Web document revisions
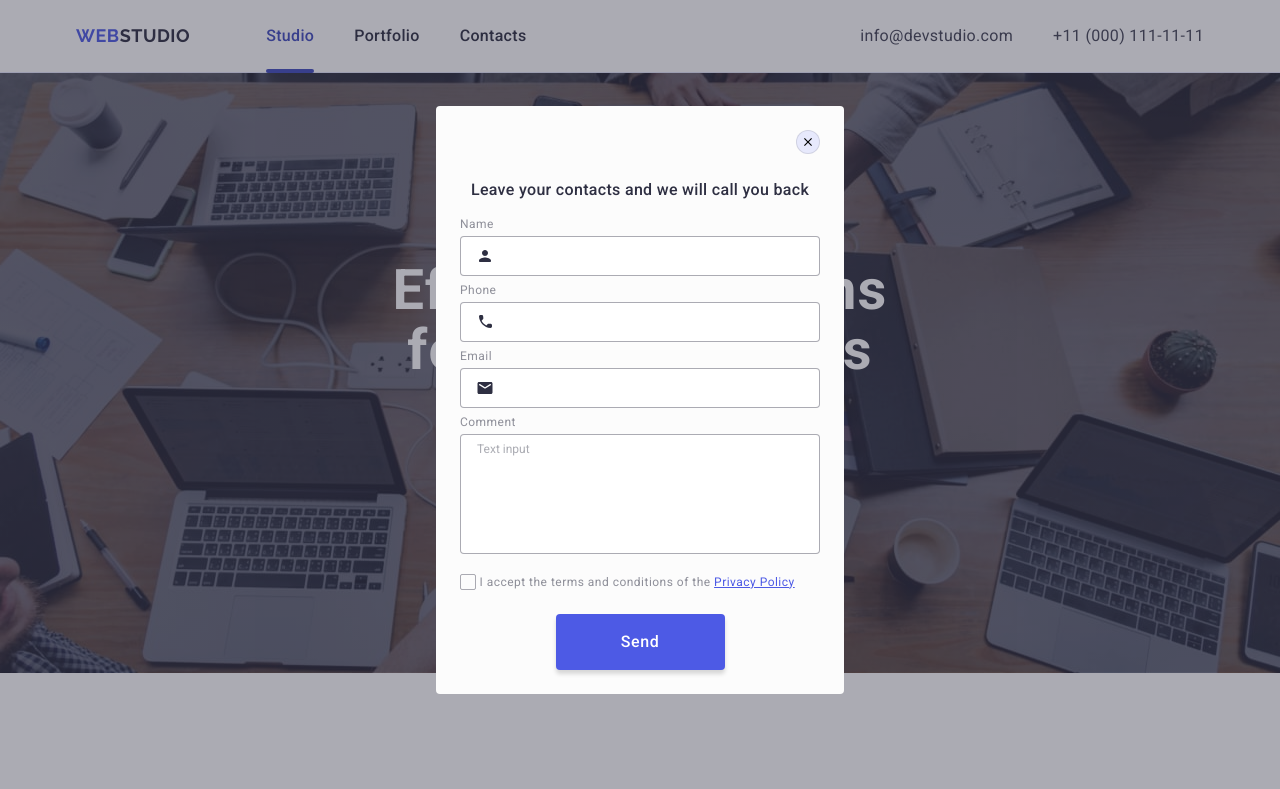
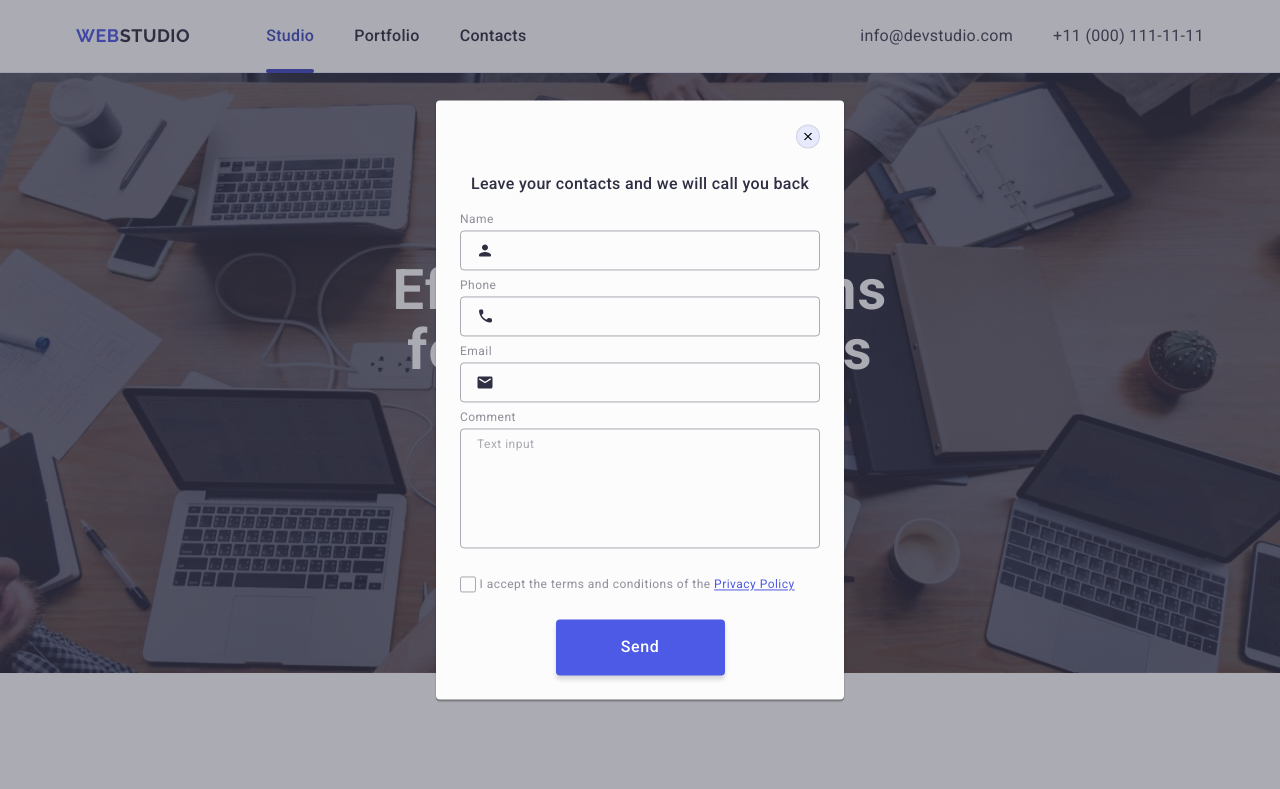
Before and after one commit to NatalySv/goit-markup-hw-05, a plain HTML site: page index.html in a window 1280 px wide. Shown: the top 789 px of the page. Drawn offline with nearby package versions, Linux system fonts and the light colour scheme.

Commit message:
Правка_1

```diff
--- a/css/styles.css
+++ b/css/styles.css
@@ -445,13 +445,14 @@ h3 {
 
 .footer-btn {
   display: inline-flex;
+  min-width: 165px;
   padding: 8px 24px;
   justify-content: center;
   align-items: center;
-  gap: 16px;
 }
 
 .foot-btn-icon {
+  margin-left: 16px;
   fill: #ffffff;
 }
 
@@ -462,10 +463,10 @@ h3 {
   justify-content: center;
   align-items: center;
   position: fixed;
+  top: 0;
+  left: 0;
   width: 100vw;
   height: 100vh;
-  top: 0;
-  left: 0;
   background-color: rgba(46, 47, 66, 0.4);
   opacity: 0;
   visibility: hidden;
@@ -481,14 +482,24 @@ h3 {
 }
 
 .modal {
+  position: absolute;
+  top: 50%;
+  left: 50%;
+  transform: translate(-50%, -50%) scale(1);
   width: 408px;
   min-height: 584px;
   border-radius: 4px;
   background: #fcfcfc;
-  padding: 24px;
+  box-shadow: 0px 1px 1px rgba(0, 0, 0, 0.14), 0px 1px 3px rgba(0, 0, 0, 0.12),
+    0px 2px 1px rgba(0, 0, 0, 0.2);
+  padding: 72px 24px 24px 24px;
+  transition: transform 250ms cubic-bezier(0.4, 0, 0.2, 1);
 }
 
 .modal-btn {
+  position: absolute;
+  top: 24px;
+  right: 24px;
   display: flex;
   justify-content: center;
   align-items: center;
@@ -496,19 +507,20 @@ h3 {
   height: 24px;
   background-color: #e7e9fc;
   border-radius: 50%;
-  margin-left: auto;
-  margin-bottom: 24px;
+  padding: 0;
   border: 1px solid rgba(0, 0, 0, 0.1);
-  transition: fill 250ms cubic-bezier(0.4, 0, 0.2, 1),
-    background-color 250ms cubic-bezier(0.4, 0, 0.2, 1);
+  transition: background-color 250ms cubic-bezier(0.4, 0, 0.2, 1),
+    border 250ms cubic-bezier(0.4, 0, 0.2, 1);
 }
 
 .modal-btn:hover,
 .modal-btn:focus {
   fill: #ffffff;
+  border: none;
 }
 
 .icon-close {
+  transition: fill 250ms cubic-bezier(0.4, 0, 0.2, 1);
 }
 
 .modal-text {
@@ -519,40 +531,36 @@ h3 {
 }
 
 .modal-form {
-  display: flex;
+  /* display: flex;
   flex-direction: column;
   justify-content: center;
   align-items: center;
-  /* height: 336px; */
+
   gap: 8px;
   padding: 0;
-  margin: 0;
+  margin: 0; */
 }
 
 .modal-item {
-  width: 100%;
-  font-size: 12px;
-  line-height: 1.16;
-  letter-spacing: 0.04em;
-  padding: 0;
-  margin: 0;
+  margin-bottom: 8px;
+}
+
+.modal-item-comment {
+  margin-bottom: 16px;
 }
 
 .modal-label {
+  display: block;
+  font-size: 12px;
+  line-height: 1.17;
+  letter-spacing: 0.04em;
   color: #8e8f99;
   padding: 0;
-  margin: 0;
+  margin-bottom: 4px;
 }
 
 .modal-wrapper-input {
   position: relative;
-  padding: 0;
-  margin-top: 4px;
-}
-
-.modal-wrapper-comment {
-  padding: 0;
-  margin-top: 4px;
 }
 
 .modal-input {
@@ -560,9 +568,10 @@ h3 {
   height: 40px;
   border-radius: 4px;
   border: 1px solid rgba(46, 47, 66, 0.4);
-  padding: 8px 0 8px 38px;
+  background-color: transparent;
+  padding-left: 38px;
+  outline: transparent;
   margin: 0;
-  outline: none;
   transition: border-color 250ms cubic-bezier(0.4, 0, 0.2, 1);
 }
 
@@ -571,13 +580,13 @@ h3 {
 }
 
 .modal-input.comment {
+  font-size: 12px;
+  line-height: 1.17;
+  letter-spacing: 0.04em;
+  color: rgba(46, 47, 66, 0.4);
   height: 120px;
-  padding-left: 16px;
-}
-
-textarea {
+  padding: 8px 16px;
   resize: none;
-  margin: 0;
 }
 
 textarea::placeholder {
@@ -597,16 +606,15 @@ textarea::placeholder {
   fill: #4d5ae5;
 }
 
+.checkbox-wrapper {
+  margin-bottom: 24px;
+}
+
 .modal-accept {
-  display: block;
-  width: 360px;
   color: #8e8f99;
   font-size: 12px;
-  line-height: 1.16%;
+  line-height: 1.17;
   letter-spacing: 0.04em;
-  padding: 0;
-  margin-top: 16px;
-  margin-bottom: 24px;
   user-select: none;
 }
 
@@ -632,13 +640,16 @@ textarea::placeholder {
   border: 1px solid rgba(46, 47, 66, 0.4);
   border-radius: 2px;
   cursor: pointer;
+  fill: transparent;
   transition: background-color 250ms cubic-bezier(0.4, 0, 0.2, 1),
-    border-color 250ms cubic-bezier(0.4, 0, 0.2, 1);
+    border 250ms cubic-bezier(0.4, 0, 0.2, 1),
+    fill 250ms cubic-bezier(0.4, 0, 0.2, 1);
 }
 
-.checkbox:checked + .accept-form {
+.checkbox:checked + modal-accept > .accept-form {
   background-color: #404bbf;
-  border-color: #404bbf;
+  border: none;
+  fill: #f4f4fd;
 }
 
 .accept-icon {
--- a/index.html
+++ b/index.html
@@ -472,13 +472,13 @@
         <p class="modal-text">Leave your contacts and we will call you back</p>
         <form class="modal-form" name="modal-form">
           <div class="modal-item">
-            <label class="modal-label" for="name">Name</label>
+            <label class="modal-label" for="user-name">Name</label>
             <div class="modal-wrapper-input">
               <input
                 class="modal-input"
                 type="text"
-                id="name"
-                name="person-name"
+                id="user-name"
+                name="user-name"
                 required />
               <svg class="modal-icons" width="18" height="24">
                 <use href="./images/icons.svg#icon-person"></use>
@@ -513,24 +513,23 @@
               </svg>
             </div>
           </div>
-          <div class="modal-item">
-            <label class="modal-label" for="comment">Comment</label>
-            <div class="modal-wrapper-comment">
+          <div class="modal-item-comment">
+            <label class="modal-label" for="user-comment">Comment</label>
             <textarea
               class="modal-input comment"
-                name="person-comment"
-                id="comment"
-                rows="6"
+              name="user-comment"
+              id="user-comment"
+              rows="7"
               placeholder="Text input"></textarea>
           </div>
-          </div>
-        </form>
-        <label class="modal-accept">
+          <div class="checkbox-wrapper">
             <input
+              id="user-privacy"
               class="checkbox"
               type="checkbox"
-            name="checkbox-accept"
-            value="false" />
+              name="user-privacy"
+              value="true" />
+            <label class="modal-accept" for="user-privacy">
               <span class="accept-form">
                 <svg class="accept-icon" width="10" height="8">
                   <use href="./images/icons.svg#icon-accept"></use>
@@ -539,7 +538,9 @@
               I accept the terms and conditions of the
               <a class="accept-link" href="">Privacy Policy</a>
             </label>
+          </div>
           <button class="form-send-btn" type="submit">Send</button>
+        </form>
       </div>
     </div>
   </body>
```
Lines whose indentation alone changed are shown as unchanged.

> **Required work**
In the entries above, find each line that has the word "fill". Copy it.

> **Output of the task**
   fill: #ffffff;
-  transition: fill 250ms cubic-bezier(0.4, 0, 0.2, 1),
   fill: #ffffff;
+  transition: fill 250ms cubic-bezier(0.4, 0, 0.2, 1);
   fill: #4d5ae5;
+  fill: transparent;
+    fill 250ms cubic-bezier(0.4, 0, 0.2, 1);
+  fill: #f4f4fd;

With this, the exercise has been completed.